You hesitate to ask Martha Graham how old she is, but it’s 82 or 83, and she didn’t stop dancing until a couple of years ago—and then only reluctantly, forced to by the pressures of health and age.We drink tea and eat chocolate cakes. She is a marvellous person to be with, immensely alive, consumed by a sense of wonder. She fills the room with enthusiasm. “It is still unbelievable to me that I can’t dance,” she says. “I believe, well, I will dance tomorrow. Sometimes I wake up in the middle of a dream about dancing.”
She has a man beside her whose sole task seems to be to make sure the facelift scars at the upper corners of her forehead stay tucked away under the bandeau she wears around her hair: he keeps reaching across the table with the tenderest of touches. It broke her heart, she tells me, to give up dancing. “It was a faculty as important as speech: it was my speech, and I didn’t take to losing it lightly.”
She and her company are here for the week, and giving us a first-hand look at some of her greatest works, elegant and economical metaphors that use the human form to speak about the great abstractions: love, jealousy, hate, joy: Cave of the Heart, Appalachian Spring, Night Journey, Clytemnestra. It’s a concentrated dose of Graham at its purest and, at its most epic, it establishes her as an artist on a level with Shakespeare, Milton, Wagner, the Greeks.
Edwin Denby wrote of the ardour of her imagination, the scope of her conceptions, the intensity of her presence. Will that abate when she dies? “I hope the stimulus will go on to others,” she says, “but the actual works, I can’t tell what will happen to them. I always said I would like the memory of me as a dancer to endure, but dancer and maker of dances are interrelated. What will endure is the legend, which became much more than I ever imagined it would in my lifetime.”
April 1, 1976
Lunch again with Martha Graham, I should be so lucky. Well, not exactly lunch: she eats a Danish pastry and a large fruit torte, with very sweet iced tea. The girl at the restaurant is all smiles. She used to study with Graham in New York, and having the legend here is a special day. “I sometimes think,” says Martha, “that if I am ever granted an audience with the Pope, someone is going to step forward just as I am announced and tell me they studied with me at the Neighborhood Playhouse.”
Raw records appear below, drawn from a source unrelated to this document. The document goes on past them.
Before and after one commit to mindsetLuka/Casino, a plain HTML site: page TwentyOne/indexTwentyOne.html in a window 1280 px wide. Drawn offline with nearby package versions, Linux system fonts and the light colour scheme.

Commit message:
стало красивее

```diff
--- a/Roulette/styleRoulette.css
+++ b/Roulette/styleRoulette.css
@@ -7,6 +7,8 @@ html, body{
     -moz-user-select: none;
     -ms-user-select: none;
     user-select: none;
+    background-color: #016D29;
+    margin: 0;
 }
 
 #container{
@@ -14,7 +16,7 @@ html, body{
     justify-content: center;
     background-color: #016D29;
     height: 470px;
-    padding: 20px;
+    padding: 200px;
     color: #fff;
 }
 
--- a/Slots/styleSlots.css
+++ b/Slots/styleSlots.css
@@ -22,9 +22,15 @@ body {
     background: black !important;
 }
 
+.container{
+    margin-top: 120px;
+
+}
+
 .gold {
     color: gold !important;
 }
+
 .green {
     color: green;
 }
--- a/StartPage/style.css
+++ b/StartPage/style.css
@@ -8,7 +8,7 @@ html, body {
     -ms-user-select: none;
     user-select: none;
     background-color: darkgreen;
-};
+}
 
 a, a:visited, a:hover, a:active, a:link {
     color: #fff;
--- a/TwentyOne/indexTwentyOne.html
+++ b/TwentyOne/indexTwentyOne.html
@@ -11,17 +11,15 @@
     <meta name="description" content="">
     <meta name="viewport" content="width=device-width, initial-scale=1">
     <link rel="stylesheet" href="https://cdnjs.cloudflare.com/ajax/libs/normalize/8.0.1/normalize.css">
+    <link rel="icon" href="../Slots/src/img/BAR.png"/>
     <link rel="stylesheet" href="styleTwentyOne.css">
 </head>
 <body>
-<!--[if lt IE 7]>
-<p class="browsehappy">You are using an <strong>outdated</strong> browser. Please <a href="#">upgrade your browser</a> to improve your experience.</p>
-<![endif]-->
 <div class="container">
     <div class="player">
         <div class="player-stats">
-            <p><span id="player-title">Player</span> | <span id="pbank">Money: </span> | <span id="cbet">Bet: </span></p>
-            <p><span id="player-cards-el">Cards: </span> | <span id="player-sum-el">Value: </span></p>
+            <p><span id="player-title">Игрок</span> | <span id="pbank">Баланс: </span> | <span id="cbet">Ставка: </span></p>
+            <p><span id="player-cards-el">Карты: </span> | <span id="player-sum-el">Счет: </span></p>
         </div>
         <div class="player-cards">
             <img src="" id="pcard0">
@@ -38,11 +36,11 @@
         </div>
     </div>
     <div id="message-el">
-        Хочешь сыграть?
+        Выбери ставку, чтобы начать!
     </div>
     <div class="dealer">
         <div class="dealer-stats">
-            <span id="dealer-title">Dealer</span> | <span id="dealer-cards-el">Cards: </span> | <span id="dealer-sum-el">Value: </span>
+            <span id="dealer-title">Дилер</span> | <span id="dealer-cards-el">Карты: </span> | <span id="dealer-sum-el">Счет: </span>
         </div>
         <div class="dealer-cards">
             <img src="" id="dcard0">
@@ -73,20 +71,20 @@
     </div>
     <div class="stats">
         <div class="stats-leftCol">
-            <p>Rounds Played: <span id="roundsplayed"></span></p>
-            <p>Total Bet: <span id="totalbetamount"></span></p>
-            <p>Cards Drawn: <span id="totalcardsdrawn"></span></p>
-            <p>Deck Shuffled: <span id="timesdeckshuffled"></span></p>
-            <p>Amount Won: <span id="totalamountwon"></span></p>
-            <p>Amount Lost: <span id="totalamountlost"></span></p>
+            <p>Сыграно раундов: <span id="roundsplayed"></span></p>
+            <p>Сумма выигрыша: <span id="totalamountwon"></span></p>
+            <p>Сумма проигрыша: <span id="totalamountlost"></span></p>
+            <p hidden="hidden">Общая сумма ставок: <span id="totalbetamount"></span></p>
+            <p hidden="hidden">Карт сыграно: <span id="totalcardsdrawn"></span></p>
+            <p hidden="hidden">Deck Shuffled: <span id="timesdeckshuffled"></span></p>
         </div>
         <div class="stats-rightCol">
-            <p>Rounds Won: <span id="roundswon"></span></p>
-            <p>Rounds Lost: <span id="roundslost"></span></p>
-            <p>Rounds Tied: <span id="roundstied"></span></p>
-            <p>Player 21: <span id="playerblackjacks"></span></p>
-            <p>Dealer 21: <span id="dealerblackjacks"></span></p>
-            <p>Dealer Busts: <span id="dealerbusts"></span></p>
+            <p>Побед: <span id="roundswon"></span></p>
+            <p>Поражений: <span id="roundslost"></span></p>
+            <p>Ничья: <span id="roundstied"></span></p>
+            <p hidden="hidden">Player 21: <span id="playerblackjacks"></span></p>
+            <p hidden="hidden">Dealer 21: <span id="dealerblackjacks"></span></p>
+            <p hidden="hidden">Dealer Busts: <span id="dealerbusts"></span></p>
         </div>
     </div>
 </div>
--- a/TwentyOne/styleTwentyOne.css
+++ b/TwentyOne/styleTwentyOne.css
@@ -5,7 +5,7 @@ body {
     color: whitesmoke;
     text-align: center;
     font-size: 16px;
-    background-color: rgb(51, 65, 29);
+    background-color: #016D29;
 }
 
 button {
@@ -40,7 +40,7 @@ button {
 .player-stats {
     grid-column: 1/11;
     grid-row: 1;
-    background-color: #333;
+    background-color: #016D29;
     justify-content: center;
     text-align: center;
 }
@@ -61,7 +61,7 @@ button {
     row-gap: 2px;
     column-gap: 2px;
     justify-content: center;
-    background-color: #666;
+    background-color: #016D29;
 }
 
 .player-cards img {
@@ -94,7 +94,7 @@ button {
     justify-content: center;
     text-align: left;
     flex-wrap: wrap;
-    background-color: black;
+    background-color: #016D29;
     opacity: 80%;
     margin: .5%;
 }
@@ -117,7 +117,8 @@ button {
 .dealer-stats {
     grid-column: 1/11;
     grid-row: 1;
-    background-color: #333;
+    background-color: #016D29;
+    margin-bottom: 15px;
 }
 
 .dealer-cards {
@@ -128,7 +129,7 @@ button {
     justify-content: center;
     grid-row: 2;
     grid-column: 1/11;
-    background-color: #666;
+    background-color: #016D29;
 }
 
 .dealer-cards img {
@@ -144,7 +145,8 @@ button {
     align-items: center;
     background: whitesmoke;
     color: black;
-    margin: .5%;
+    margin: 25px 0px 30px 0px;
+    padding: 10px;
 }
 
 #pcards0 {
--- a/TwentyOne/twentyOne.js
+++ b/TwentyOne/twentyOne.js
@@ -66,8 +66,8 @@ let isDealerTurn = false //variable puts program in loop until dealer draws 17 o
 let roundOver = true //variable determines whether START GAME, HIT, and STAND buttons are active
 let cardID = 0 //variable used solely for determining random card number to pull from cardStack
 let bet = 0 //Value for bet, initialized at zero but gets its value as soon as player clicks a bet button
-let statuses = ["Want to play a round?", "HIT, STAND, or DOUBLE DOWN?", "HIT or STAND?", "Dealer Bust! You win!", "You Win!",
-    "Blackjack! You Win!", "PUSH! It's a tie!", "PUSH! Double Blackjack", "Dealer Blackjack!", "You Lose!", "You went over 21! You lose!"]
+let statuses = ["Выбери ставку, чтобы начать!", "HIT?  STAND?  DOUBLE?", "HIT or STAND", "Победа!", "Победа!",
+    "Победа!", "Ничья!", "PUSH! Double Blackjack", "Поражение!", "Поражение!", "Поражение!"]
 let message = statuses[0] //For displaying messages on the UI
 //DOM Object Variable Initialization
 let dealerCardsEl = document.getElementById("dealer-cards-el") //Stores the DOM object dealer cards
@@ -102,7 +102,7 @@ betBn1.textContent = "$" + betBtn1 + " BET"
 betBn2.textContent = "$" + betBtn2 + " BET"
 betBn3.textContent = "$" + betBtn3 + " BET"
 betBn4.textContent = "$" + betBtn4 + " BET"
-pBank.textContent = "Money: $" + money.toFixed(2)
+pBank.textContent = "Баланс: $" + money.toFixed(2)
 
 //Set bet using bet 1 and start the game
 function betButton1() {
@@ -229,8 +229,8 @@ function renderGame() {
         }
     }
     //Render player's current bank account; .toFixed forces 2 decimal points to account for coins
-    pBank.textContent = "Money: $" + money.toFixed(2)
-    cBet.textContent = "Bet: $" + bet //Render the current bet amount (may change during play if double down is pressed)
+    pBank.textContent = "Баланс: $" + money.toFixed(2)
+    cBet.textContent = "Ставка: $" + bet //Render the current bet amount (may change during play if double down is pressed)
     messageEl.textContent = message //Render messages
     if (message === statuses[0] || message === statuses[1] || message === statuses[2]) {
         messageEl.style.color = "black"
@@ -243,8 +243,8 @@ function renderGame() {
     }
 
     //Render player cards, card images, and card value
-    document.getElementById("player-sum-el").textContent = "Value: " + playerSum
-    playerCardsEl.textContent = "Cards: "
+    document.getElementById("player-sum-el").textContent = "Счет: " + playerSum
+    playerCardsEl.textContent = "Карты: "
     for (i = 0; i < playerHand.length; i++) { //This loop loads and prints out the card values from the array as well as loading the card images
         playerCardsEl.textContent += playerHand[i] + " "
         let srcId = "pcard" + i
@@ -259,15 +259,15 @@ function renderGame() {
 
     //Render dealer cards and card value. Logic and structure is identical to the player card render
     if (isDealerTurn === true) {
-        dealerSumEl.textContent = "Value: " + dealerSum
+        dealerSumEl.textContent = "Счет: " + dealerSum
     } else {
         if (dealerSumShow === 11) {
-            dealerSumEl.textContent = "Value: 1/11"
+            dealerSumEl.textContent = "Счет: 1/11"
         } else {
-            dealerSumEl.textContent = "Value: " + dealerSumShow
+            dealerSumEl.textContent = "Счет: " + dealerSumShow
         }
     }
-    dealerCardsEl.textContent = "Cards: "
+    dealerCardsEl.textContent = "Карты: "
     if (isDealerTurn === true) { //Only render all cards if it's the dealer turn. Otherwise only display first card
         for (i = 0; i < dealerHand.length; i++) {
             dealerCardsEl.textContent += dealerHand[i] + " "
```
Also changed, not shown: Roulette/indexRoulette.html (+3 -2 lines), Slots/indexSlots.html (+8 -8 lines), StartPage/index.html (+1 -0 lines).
She has the spirit of eternal youth about her and bubbles with ideas, with references, with enthusiasm and vitality. Her laughter is robust, her eyes twinkle. She talks in sentences packed with sly wit and the most surprising references and she expects her listener to pick up her witticisms and humorous asides without prompting. If you are in tune, the experience is a rich one, like her choreography.
She hates to look back, she says. “That was the problem with Orpheus: he didn’t have enough faith not to look back.” She prefers to see everything for the first time: “I’m interested in a terrific clap of thunder that startles one. I want always to be in a state of turbulence.”